Callery pear leaf and fruit

Wednesday is my catch-up day. I don’t teach on campus on Wednesdays, so I can sleep in and take a long, leisurely dog-walk before getting started with grading, online teaching, and other teaching tasks. Wednesday is when I run errands, do laundry, and catch up with housework. My Wednesdays always feature a full to-do list, “catching up” being a never-ending task. But because I don’t typically have to be anywhere at any particular time on Wednesdays, I can take my time chipping away at my midweek to-dos. Wednesdays are always busy, but they are busy in a relaxing way.

Queen Anne's lace

Now that November is over and I’m no longer committed to posting every day, I feel like my blog-mind has started to go to seed. This morning when I walked Reggie on the rail-trail where we often walk on Wednesdays, I couldn’t help taking lots of pictures of plants that have gone to seed, their tidy blooms replaced by fuzzy fluff, wizened fruit, or scraggly bracts. Last week or the week before, I would have stockpiled these Wednesday pictures to use throughout the week, but this morning I wasn’t pushing to feed the blog. Instead, I let Reggie off his leash, and we each walked at our own pace, stopping to sniff or photograph whatever caught our fancy. Instead of clinging to the blooms of seasons past, we allowed things to ripen into untidy seediness.

Grass gone to seed

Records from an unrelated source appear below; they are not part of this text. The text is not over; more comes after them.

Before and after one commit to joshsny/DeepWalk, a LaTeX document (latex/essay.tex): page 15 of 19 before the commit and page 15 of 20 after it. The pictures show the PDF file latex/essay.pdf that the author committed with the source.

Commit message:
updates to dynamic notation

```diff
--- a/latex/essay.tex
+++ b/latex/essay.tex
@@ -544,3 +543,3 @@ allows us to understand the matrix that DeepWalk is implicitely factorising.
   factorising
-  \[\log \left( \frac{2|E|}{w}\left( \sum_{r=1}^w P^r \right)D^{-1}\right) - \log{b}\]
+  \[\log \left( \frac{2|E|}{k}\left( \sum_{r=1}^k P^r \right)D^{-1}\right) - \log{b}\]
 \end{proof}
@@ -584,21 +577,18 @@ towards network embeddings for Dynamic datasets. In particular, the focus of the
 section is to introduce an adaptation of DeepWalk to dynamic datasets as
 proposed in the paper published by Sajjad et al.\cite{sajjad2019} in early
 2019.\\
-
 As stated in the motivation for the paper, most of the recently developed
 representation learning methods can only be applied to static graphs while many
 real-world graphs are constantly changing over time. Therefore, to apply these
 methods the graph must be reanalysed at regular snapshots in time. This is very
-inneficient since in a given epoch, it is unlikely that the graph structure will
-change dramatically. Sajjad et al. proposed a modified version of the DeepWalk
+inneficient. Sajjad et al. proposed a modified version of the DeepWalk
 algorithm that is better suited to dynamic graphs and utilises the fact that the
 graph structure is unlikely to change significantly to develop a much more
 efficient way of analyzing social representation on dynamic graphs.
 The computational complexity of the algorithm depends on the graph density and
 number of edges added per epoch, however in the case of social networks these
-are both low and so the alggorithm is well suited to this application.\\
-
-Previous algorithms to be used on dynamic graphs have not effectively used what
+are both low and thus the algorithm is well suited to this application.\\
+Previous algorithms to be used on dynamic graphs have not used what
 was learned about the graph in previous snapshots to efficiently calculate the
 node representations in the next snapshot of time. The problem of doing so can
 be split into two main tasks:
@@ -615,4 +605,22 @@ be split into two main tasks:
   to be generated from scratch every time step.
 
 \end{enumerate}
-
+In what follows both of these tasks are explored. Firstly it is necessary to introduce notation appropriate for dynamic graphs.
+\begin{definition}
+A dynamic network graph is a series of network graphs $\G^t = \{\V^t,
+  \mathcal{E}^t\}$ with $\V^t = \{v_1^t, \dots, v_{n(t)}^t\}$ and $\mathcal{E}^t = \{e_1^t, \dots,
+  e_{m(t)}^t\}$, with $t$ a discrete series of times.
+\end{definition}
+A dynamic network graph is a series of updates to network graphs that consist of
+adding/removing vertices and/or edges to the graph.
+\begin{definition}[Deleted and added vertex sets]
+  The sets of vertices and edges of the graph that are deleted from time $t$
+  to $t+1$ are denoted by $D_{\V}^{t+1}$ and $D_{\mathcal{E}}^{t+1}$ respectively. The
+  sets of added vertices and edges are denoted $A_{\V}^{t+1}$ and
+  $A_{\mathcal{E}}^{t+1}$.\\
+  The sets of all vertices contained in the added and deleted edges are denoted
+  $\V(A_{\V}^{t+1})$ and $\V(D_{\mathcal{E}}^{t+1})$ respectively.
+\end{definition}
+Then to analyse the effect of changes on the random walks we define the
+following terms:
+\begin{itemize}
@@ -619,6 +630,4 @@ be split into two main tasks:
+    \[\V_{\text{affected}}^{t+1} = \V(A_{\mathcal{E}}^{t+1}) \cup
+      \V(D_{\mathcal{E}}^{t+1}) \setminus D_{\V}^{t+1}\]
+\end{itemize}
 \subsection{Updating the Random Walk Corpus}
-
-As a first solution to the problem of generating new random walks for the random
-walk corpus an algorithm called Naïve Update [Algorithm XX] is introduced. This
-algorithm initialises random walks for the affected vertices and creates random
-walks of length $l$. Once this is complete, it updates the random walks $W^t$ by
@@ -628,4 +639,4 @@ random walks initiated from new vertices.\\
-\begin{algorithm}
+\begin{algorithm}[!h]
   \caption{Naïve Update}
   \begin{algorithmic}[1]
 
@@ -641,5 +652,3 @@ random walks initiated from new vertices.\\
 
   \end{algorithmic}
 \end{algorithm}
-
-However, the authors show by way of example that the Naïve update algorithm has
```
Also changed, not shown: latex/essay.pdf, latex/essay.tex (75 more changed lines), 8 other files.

I think my fondness for flowers that have gone to seed is related to my fondness for weeds. Gone-to-seed flowers, like weeds, are scraggly, scrappy, and untidy. Gone-to-seed flowers, like weeds, have no place in a proper garden, as respectable gardeners diligently deadhead those blossoms that are past their prime. It should come as no surprise that for all my fondness for wildflowers and weeds, I’m no gardener, content to let my landlord keep my yard from falling into unbridled fecundity. If it were up to me, plants as well as dogs would be free to run off-leash, enjoying the leisure of commitment-free days to flower, fade, and fruit in their own time, not mine.